Mike Horton comments on the demise of apologetics.
'Apologetics has a place in every Christian's life, but ministers should have a more specialized knowledge of it. Ministers are called to proclaim the gospel in a way that is distinct from the calling that every Christian has to be a witness. This means that they need special training for that vocation. It's really amazing how many seminaries, including evangelical ones, are now doing without apologetics. There seems to be an anti-apologetic mood around at the moment. I suspect that part of it has to do with a retreat from the confidence of modernism (the ‘I have all the answers’ approach) to postmodernism's more sceptical attitude toward people like that. Nowadays, a lot of people are saying non-Christians don't want people coming to them with a lot of arguments. They want people to come to them and show them a Christlike life.'

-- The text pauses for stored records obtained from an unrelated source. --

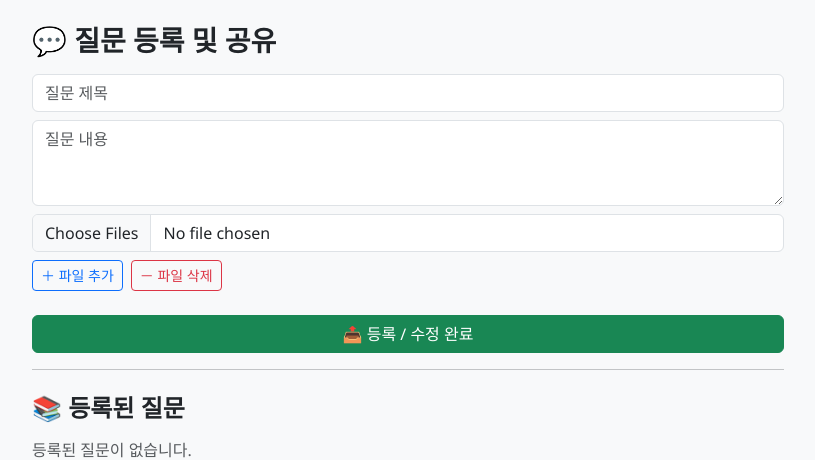
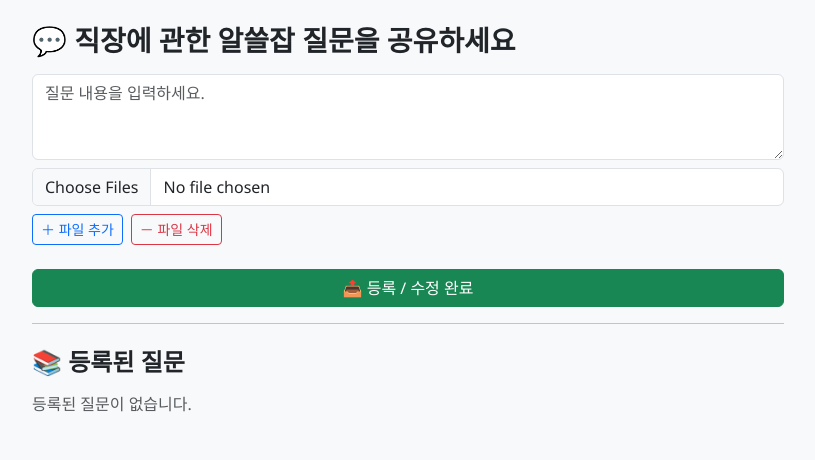
Before and after one commit to keyj-9bot/hwat25-employed-members, a Flask app: page /questions in a window 1280 px wide. Shown: the part 56-516 px from the top of the page, without its empty margins (232-1047 px from the left). Run offline with Flask 3, Linux system fonts and the light colour scheme; the visitor is signed in with stand-in values (Sample User, id 1).

Commit message:
update: remove title fields, keep existing files when editing

```diff
--- a/templates/questions.html
+++ b/templates/questions.html
@@ -1,13 +1,12 @@
 {% extends "base.html" %}
 {% block content %}
 <div class="container mt-4">
-  <h3 class="fw-bold mb-3">💬 질문 등록 및 공유</h3>
+  <h3 class="fw-bold mb-3">💬 직장에 관한 알쓸잡 질문을 공유하세요</h3>
 
-  <!-- 등록/수정 폼 -->
+  <!-- 등록/수정 폼 (제목 제거) -->
   <form method="POST" enctype="multipart/form-data">
     <input type="hidden" name="edit_id" id="edit_id" value="">
-    <input type="text" name="title" id="title" class="form-control mb-2" placeholder="질문 제목" required>
-    <textarea name="content" id="content" class="form-control mb-2" rows="3" placeholder="질문 내용" required></textarea>
+    <textarea name="content" id="content" class="form-control mb-2" rows="3" placeholder="질문 내용을 입력하세요." required></textarea>
 
     <!-- 파일 입력 -->
     <div id="fileInputs" class="mb-2">
@@ -27,7 +26,6 @@
   {% if questions and questions|length > 0 %}
     {% for q in questions %}
     <div class="border rounded p-3 mb-3 bg-light shadow-sm">
-      <h5 class="fw-bold text-dark">{{ q.title }}</h5>
       <p>{{ q.content }}</p>
 
       {% if q.files %}
@@ -42,7 +40,7 @@
       <small class="text-muted">작성자: {{ q.email }} ｜ {{ q.date }}</small>
       <div class="mt-2">
         <button type="button" class="btn btn-sm btn-outline-primary me-2"
-                onclick="editQuestion('{{ q.id }}', '{{ q.title|escape }}', '{{ q.content|escape }}')">✏️ 수정</button>
+                onclick="editQuestion('{{ q.id }}', '{{ q.content|escape }}')">✏️ 수정</button>
         <a href="{{ url_for('questions_page', delete=q.id) }}"
            class="btn btn-sm btn-outline-danger"
            onclick="return confirm('이 질문을 삭제하시겠습니까?')">🗑️ 삭제</a>
@@ -67,9 +65,8 @@
   if (div.children.length > 1) div.removeChild(div.lastChild);
 }
 
-function editQuestion(id, title, content) {
+function editQuestion(id, content) {
   document.getElementById("edit_id").value = id;
-  document.getElementById("title").value = title;
   document.getElementById("content").value = content;
   window.scrollTo({ top: 0, behavior: 'smooth' });
 }
```
Also changed, not shown: templates/professor.html (+4 -7 lines).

The last two sentences highlight the false antitheses we evangelicals seem to so often adopt. Christian apologetics consist not of 'faith arguments or Christlikeness' but 'faith arguments AND Christlikeness.'
Horton of course agrees with this.